During the past several years, the Midwest Roofing Contractors Association (MRCA) and the National Roofing Contractors Association (NRCA) have been working jointly on a long-term research program of fire testing aged and new membrane roof assemblies. This research has revealed some findings that should be of concern to roofing professionals including contractors, designers, manufacturers, distributors, building owners and operators, testing agencies, and code authorities.
A report released in January 2006 provides a brief background and overview of the MRCA/NRCA research program and makes specific recommendations for action which MRCA and NRCA feel are appropriate.
The research began in 1996 as a continuation of the MRCA/NRCA field performance of polymer-modified bitumen systems study, and was originally intended to provide roofing contractors with useful information regarding the elapsed time projected for recoating membrane roof systems to maintain fire-resistance ratings.
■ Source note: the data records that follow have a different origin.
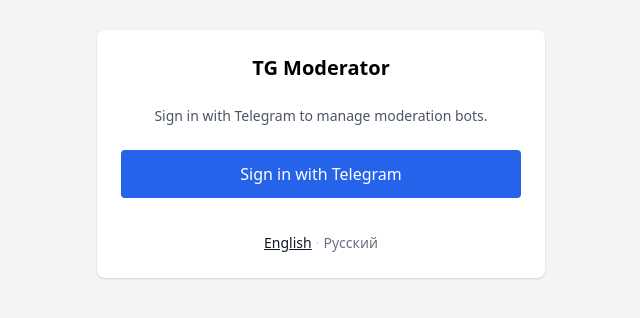
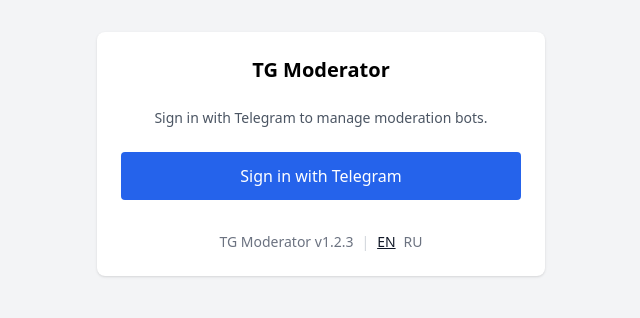
Before and after one commit to tikhomirovv/tg-moderator-ai, a Nuxt app: page /login in a window 1280 px wide. Shown: the part 246-564 px from the top of the page, without its empty margins (319-959 px from the left). Built offline with nearby package versions, Linux system fonts and the light colour scheme; no server answers.

Commit message:
fix(ui): simplify footer links and move locale switcher (#108)
Drop author Telegram link; label personal site as Author; show
TG Moderator vX.Y.Z | EN RU on the version row (login too).

Co-authored-by: Cursor <cursoragent@cursor.com>

```diff
--- a/components/layout/AppFooter.vue
+++ b/components/layout/AppFooter.vue
@@ -6,21 +6,12 @@
       </NuxtLink>
       <span class="text-gray-300">·</span>
       <a
-        :href="APP_LINKS.authorTelegram"
+        :href="APP_LINKS.authorSite"
         target="_blank"
         rel="noopener noreferrer"
         class="hover:text-gray-800 hover:underline"
       >
         {{ t("footer.author") }}
-      </a>
-      <span class="text-gray-300">·</span>
-      <a
-        :href="APP_LINKS.personalSite"
-        target="_blank"
-        rel="noopener noreferrer"
-        class="hover:text-gray-800 hover:underline"
-      >
-        {{ t("footer.site") }}
       </a>
       <span class="text-gray-300">·</span>
       <NuxtLink to="/docs" class="hover:text-gray-800 hover:underline">
@@ -30,16 +21,16 @@
       <NuxtLink to="/terms" class="hover:text-gray-800 hover:underline">
         {{ t("footer.terms") }}
       </NuxtLink>
-      <span class="text-gray-300 hidden sm:inline">·</span>
-      <LayoutLocaleSwitcher class="hidden sm:inline-flex" />
     </div>
-    <div class="mt-2 flex flex-col items-center gap-2 sm:hidden">
+    <div class="mt-2 flex flex-wrap items-center justify-center gap-x-2 text-sm text-gray-500">
+      <span>
+        {{ t("app.name") }}
+        <NuxtLink to="/release-notes" class="hover:text-gray-800 hover:underline">
+          v{{ appVersion }}
+        </NuxtLink>
+      </span>
+      <span class="text-gray-300">|</span>
       <LayoutLocaleSwitcher />
-    </div>
-    <div class="mt-2">
-      <NuxtLink to="/release-notes" class="hover:text-gray-800 hover:underline">
-        v{{ appVersion }}
-      </NuxtLink>
     </div>
   </footer>
 </template>
--- a/components/layout/LocaleSwitcher.vue
+++ b/components/layout/LocaleSwitcher.vue
@@ -1,17 +1,16 @@
 <template>
-  <div class="inline-flex items-center gap-1 text-sm">
+  <div class="inline-flex items-center gap-2 text-sm">
     <button
       type="button"
-      class="hover:text-gray-800 hover:underline"
+      class="hover:text-gray-800 hover:underline uppercase"
       :class="locale === 'en' ? 'text-gray-900 font-medium underline' : 'text-gray-500'"
       @click="switchLocale('en')"
     >
       {{ $t("footer.localeEn") }}
     </button>
-    <span class="text-gray-300">·</span>
     <button
       type="button"
-      class="hover:text-gray-800 hover:underline"
+      class="hover:text-gray-800 hover:underline uppercase"
       :class="locale === 'ru' ? 'text-gray-900 font-medium underline' : 'text-gray-500'"
       @click="switchLocale('ru')"
     >
--- a/i18n/locales/en.json
+++ b/i18n/locales/en.json
@@ -11,11 +11,10 @@
   "footer": {
     "releaseNotes": "What's new",
     "author": "Author",
-    "site": "Site",
     "docs": "Docs",
     "terms": "Terms",
-    "localeEn": "English",
-    "localeRu": "Русский"
+    "localeEn": "EN",
+    "localeRu": "RU"
   },
   "common": {
     "loading": "Loading...",
--- a/i18n/locales/ru.json
+++ b/i18n/locales/ru.json
@@ -11,11 +11,10 @@
   "footer": {
     "releaseNotes": "Что нового",
     "author": "Автор",
-    "site": "Сайт",
     "docs": "Документация",
     "terms": "Условия",
-    "localeEn": "English",
-    "localeRu": "Русский"
+    "localeEn": "EN",
+    "localeRu": "RU"
   },
   "common": {
     "loading": "Загрузка...",
--- a/lib/app-config.ts
+++ b/lib/app-config.ts
@@ -1,5 +1,4 @@
 /** External links for footer; app name lives in i18n (`app.name`). */
 export const APP_LINKS = {
-  authorTelegram: "https://t.me/ambivalerii",
-  personalSite: "https://tikhomirov.me",
+  authorSite: "https://tikhomirov.me",
 } as const;
--- a/pages/login.vue
+++ b/pages/login.vue
@@ -17,7 +17,14 @@
           {{ t("login.getLinkFromBot") }}
         </a>
       </p>
-      <div class="pt-2">
+      <div class="pt-2 flex flex-wrap items-center justify-center gap-x-2 text-sm text-gray-500">
+        <span>
+          {{ t("app.name") }}
+          <NuxtLink to="/release-notes" class="hover:text-gray-800 hover:underline">
+            v{{ appVersion }}
+          </NuxtLink>
+        </span>
+        <span class="text-gray-300">|</span>
         <LayoutLocaleSwitcher />
       </div>
     </div>
@@ -34,6 +41,7 @@ const { t } = useI18n();
 usePageTitle(() => t("page.login.documentTitle"));
 
 const config = useRuntimeConfig();
+const appVersion = computed(() => config.public.appVersion as string);
 
 const route = useRoute();
 
```
Also changed, not shown: .docs/i18n.md.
Unfortunately, the results of this research objective are inconclusive because of the variability in results found using the ASTM E108 spread-of-flame method. The variability discovered using this test method is so pronounced that, at times, recognized Class-A listings and approvals of newly installed, mechanically attached EPDM and TPO membrane systems could not be duplicated under controlled laboratory conditions.
As a result of the findings from this research, MRCA and NRCA are concerned the spread-of-flame portion of ASTM E108 may not accurately represent the exterior fire performances of low-slope membrane roof systems, particularly for mechanically attached, single-ply membrane roof systems. This same concern also applies to roof systems tested using UL 790, “standard for tests for fire resistance of roof coverings,” and NFPA 256, “standard method of fire tests for roof coverings,” which are largely similar to ASTM E108. Because one or more of these test methods is included in the model building codes and most local and state codes as the basis for determining roof systems’ compliance with exterior fire-exposure requirements, the issue of code compliance for these systems is also of concern.
The results of this research and associated concerns already have been shared with ASTM, UL, FM, and other fire-testing laboratories involved in this research, and the individual roof system manufacturers whose products were involved in this testing.
This information has been excerpted from Fire Testing of Membrane Roof Systems, a special report issued by the Midwest Roofing Contractors Association and the National Roofing Contractors Association. To read the associations’ recommendations and complete report, visit (http://www.nrca.net/rp/technical/techbull/0106_firetesting.pdf).